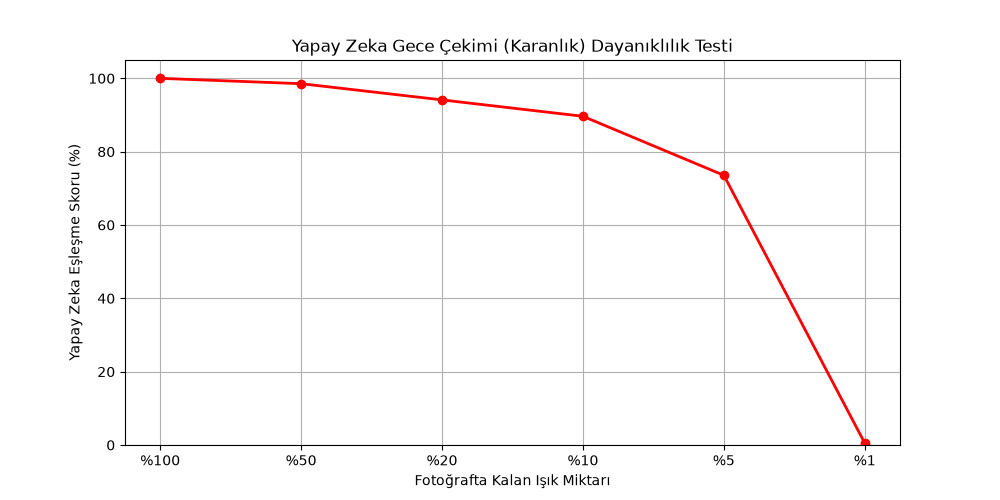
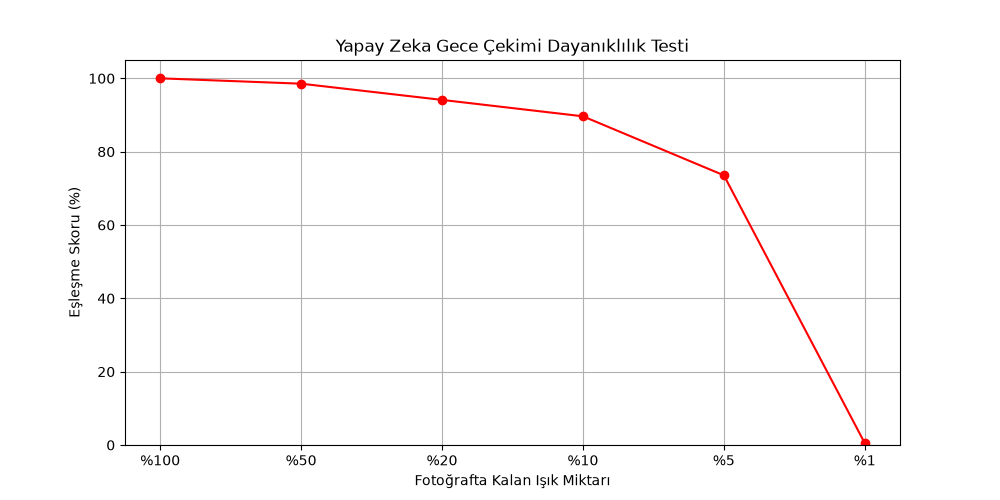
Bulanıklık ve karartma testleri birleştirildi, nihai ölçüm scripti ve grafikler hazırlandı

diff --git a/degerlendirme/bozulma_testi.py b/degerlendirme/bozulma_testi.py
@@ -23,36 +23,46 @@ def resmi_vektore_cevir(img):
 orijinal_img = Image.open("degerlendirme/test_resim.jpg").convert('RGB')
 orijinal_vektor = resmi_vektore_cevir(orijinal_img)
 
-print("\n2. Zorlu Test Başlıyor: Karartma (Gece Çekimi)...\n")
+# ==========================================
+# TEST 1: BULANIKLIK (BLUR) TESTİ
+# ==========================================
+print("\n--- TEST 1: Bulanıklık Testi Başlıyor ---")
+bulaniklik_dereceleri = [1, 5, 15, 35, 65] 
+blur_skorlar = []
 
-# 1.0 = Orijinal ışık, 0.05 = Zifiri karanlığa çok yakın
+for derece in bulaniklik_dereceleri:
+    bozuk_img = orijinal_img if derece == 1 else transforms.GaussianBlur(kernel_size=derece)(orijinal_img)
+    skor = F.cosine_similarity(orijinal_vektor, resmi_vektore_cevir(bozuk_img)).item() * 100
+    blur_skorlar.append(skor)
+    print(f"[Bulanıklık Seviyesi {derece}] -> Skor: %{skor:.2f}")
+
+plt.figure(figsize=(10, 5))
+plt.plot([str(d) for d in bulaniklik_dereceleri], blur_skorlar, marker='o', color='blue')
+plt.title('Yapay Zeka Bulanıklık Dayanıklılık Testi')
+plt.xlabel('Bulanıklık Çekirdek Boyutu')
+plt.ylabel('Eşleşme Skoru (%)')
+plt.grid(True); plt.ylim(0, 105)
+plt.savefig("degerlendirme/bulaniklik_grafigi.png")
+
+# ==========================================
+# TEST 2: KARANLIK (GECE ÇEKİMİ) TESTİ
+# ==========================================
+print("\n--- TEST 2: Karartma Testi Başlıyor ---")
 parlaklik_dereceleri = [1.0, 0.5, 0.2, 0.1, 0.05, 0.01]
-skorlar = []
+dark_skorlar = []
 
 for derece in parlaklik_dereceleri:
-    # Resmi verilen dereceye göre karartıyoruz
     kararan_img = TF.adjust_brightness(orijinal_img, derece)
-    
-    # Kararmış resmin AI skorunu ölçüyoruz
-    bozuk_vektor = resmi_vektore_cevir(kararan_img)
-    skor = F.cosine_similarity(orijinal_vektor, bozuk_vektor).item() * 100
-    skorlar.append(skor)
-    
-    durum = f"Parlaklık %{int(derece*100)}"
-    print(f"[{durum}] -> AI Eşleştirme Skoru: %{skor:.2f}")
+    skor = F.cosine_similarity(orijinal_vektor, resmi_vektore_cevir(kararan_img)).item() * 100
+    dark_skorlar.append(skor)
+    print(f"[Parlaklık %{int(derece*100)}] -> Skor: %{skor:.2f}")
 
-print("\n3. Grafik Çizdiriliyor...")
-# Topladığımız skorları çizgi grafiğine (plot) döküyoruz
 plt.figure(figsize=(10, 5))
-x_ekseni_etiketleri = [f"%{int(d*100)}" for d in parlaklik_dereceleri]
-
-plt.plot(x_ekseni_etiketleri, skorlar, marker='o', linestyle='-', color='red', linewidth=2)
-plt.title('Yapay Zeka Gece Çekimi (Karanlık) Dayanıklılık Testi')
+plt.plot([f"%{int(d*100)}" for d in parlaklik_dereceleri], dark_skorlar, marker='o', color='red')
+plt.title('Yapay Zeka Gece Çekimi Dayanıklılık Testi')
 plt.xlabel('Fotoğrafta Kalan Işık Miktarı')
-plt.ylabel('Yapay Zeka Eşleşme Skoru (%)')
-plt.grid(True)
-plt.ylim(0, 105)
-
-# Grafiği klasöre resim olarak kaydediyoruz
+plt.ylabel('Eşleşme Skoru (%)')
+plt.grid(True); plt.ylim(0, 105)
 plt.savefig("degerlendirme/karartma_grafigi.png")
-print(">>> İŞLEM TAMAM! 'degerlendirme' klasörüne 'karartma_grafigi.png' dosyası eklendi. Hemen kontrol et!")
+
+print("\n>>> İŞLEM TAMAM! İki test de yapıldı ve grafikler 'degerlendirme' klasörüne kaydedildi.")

* * *

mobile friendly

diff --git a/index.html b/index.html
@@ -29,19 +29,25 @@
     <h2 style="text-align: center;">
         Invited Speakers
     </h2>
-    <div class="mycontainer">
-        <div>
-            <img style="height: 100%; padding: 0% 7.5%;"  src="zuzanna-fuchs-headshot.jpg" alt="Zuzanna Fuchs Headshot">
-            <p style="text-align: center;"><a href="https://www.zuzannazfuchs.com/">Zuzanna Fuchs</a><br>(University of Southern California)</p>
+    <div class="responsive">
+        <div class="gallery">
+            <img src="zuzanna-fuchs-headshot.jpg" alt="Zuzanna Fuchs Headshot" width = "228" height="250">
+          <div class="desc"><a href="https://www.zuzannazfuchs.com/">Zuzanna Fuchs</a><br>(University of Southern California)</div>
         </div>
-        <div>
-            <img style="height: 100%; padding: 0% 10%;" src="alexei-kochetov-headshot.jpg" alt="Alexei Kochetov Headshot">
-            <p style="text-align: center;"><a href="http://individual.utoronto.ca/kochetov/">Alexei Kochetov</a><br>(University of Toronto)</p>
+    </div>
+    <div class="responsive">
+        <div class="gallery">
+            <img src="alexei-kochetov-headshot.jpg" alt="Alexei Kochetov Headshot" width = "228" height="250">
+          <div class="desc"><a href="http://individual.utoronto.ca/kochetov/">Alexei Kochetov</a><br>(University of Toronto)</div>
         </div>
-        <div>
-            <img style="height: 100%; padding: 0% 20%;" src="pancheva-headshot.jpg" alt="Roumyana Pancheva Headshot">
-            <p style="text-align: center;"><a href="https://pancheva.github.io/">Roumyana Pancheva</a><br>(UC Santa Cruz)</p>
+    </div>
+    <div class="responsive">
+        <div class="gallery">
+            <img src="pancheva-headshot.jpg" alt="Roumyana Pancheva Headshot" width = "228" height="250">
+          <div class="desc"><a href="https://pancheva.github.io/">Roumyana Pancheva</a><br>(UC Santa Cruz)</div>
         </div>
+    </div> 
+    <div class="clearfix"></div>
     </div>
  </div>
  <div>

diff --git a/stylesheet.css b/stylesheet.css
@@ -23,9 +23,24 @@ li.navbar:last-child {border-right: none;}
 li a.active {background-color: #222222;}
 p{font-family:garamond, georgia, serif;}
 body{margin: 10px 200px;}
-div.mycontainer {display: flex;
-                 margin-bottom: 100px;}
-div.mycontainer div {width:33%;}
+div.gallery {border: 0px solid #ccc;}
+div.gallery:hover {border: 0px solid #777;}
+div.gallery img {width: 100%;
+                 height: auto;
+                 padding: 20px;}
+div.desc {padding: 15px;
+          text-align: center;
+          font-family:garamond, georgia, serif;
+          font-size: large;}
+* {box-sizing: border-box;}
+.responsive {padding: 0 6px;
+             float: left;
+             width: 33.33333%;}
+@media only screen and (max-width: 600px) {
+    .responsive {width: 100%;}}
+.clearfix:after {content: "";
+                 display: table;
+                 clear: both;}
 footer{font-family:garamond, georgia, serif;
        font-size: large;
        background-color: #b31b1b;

--

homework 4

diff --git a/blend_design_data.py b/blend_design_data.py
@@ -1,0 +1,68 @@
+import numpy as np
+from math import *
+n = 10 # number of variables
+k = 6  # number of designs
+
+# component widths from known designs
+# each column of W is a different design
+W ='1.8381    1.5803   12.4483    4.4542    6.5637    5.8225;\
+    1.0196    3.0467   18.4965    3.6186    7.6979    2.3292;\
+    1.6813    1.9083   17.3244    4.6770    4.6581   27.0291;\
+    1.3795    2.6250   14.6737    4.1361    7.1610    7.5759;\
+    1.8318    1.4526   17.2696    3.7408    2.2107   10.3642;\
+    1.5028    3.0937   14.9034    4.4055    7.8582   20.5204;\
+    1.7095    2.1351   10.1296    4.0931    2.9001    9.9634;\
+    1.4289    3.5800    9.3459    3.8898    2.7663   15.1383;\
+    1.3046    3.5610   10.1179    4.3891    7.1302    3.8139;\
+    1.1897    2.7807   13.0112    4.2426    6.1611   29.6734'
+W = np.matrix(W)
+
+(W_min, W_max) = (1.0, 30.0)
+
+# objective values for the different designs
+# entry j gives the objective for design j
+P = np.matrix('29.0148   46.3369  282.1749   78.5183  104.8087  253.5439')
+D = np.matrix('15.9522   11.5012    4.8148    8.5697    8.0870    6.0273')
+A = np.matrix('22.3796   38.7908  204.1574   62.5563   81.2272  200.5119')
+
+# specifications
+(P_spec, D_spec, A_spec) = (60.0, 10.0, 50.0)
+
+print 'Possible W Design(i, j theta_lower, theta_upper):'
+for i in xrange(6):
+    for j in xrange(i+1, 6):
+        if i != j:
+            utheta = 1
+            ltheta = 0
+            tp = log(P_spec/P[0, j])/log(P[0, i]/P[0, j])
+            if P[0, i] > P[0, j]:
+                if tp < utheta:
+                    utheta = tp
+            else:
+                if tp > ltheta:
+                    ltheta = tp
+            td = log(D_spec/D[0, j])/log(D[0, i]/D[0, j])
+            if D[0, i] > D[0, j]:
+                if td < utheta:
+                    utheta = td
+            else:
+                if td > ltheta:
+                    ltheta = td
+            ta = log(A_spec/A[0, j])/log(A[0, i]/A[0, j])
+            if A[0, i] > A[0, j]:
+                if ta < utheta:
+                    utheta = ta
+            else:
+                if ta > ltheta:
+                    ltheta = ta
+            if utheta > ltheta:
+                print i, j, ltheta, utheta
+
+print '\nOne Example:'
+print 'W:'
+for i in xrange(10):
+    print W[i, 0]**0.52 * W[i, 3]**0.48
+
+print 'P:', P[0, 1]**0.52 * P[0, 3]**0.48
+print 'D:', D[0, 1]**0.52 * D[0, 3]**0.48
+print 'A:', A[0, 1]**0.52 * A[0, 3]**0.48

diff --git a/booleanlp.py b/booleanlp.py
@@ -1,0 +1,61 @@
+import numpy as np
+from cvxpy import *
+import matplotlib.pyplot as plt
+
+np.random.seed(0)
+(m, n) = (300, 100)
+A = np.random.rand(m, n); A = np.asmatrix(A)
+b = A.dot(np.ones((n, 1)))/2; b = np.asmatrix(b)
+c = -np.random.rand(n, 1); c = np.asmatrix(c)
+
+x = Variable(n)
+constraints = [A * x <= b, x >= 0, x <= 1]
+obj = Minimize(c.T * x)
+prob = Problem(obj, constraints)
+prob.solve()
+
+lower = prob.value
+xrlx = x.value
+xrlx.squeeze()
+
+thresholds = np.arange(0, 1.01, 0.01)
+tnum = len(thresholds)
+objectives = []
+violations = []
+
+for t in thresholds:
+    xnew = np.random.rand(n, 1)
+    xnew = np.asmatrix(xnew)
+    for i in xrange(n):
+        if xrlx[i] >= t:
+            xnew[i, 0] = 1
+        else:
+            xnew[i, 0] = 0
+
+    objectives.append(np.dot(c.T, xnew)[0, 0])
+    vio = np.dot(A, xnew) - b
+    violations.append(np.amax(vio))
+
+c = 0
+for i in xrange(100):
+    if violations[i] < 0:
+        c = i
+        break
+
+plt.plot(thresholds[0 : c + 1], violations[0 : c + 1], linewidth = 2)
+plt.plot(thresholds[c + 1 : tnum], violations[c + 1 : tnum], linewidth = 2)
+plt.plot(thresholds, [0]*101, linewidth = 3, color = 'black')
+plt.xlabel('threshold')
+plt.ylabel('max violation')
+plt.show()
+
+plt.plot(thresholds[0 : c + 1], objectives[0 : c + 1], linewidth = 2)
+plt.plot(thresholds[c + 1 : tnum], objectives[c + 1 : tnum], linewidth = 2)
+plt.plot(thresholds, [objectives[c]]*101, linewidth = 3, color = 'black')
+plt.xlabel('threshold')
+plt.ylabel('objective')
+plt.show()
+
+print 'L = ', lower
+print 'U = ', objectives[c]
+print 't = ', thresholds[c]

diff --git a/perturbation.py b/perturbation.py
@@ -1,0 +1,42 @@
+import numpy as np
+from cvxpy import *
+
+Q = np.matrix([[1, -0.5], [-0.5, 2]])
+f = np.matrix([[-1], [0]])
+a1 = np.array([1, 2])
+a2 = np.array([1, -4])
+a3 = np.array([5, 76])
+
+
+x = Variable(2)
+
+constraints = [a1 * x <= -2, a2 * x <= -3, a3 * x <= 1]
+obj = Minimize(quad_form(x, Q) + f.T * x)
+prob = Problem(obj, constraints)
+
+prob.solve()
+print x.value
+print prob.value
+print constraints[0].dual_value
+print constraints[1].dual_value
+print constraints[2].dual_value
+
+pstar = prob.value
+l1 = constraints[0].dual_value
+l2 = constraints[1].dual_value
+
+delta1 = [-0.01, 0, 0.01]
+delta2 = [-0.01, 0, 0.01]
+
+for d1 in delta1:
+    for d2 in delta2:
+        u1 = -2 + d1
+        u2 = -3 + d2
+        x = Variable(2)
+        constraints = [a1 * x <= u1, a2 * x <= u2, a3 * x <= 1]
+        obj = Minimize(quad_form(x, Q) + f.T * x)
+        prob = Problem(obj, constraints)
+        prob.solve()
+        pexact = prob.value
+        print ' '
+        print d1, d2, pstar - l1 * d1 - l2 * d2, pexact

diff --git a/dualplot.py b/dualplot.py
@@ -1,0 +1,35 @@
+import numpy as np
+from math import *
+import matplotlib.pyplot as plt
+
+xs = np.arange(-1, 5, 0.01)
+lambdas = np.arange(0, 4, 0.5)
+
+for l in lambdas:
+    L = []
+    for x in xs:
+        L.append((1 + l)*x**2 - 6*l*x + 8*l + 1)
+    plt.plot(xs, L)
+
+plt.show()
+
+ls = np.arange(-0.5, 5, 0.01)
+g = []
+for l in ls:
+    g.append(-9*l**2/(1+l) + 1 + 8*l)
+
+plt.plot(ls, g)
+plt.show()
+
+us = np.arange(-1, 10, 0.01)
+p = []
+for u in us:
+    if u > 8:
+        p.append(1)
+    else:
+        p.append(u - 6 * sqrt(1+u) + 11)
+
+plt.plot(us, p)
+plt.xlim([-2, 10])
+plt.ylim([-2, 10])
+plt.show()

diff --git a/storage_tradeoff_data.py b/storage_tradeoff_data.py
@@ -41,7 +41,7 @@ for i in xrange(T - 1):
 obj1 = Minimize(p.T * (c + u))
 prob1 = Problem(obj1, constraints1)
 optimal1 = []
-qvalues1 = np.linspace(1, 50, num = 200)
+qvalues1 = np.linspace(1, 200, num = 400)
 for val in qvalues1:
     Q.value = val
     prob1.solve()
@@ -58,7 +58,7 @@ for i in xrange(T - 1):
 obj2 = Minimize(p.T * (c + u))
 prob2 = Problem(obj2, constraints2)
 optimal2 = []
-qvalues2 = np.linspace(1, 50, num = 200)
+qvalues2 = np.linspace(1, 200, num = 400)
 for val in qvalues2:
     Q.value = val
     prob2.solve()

* EXERCISE:
Filter the records down to the lines that contain the string "Yapay", and copy those lines.

* SOLUTION FOR THIS PROBLEM:
+plt.title('Yapay Zeka Bulanıklık Dayanıklılık Testi')
-plt.title('Yapay Zeka Gece Çekimi (Karanlık) Dayanıklılık Testi')
+plt.title('Yapay Zeka Gece Çekimi Dayanıklılık Testi')
-plt.ylabel('Yapay Zeka Eşleşme Skoru (%)')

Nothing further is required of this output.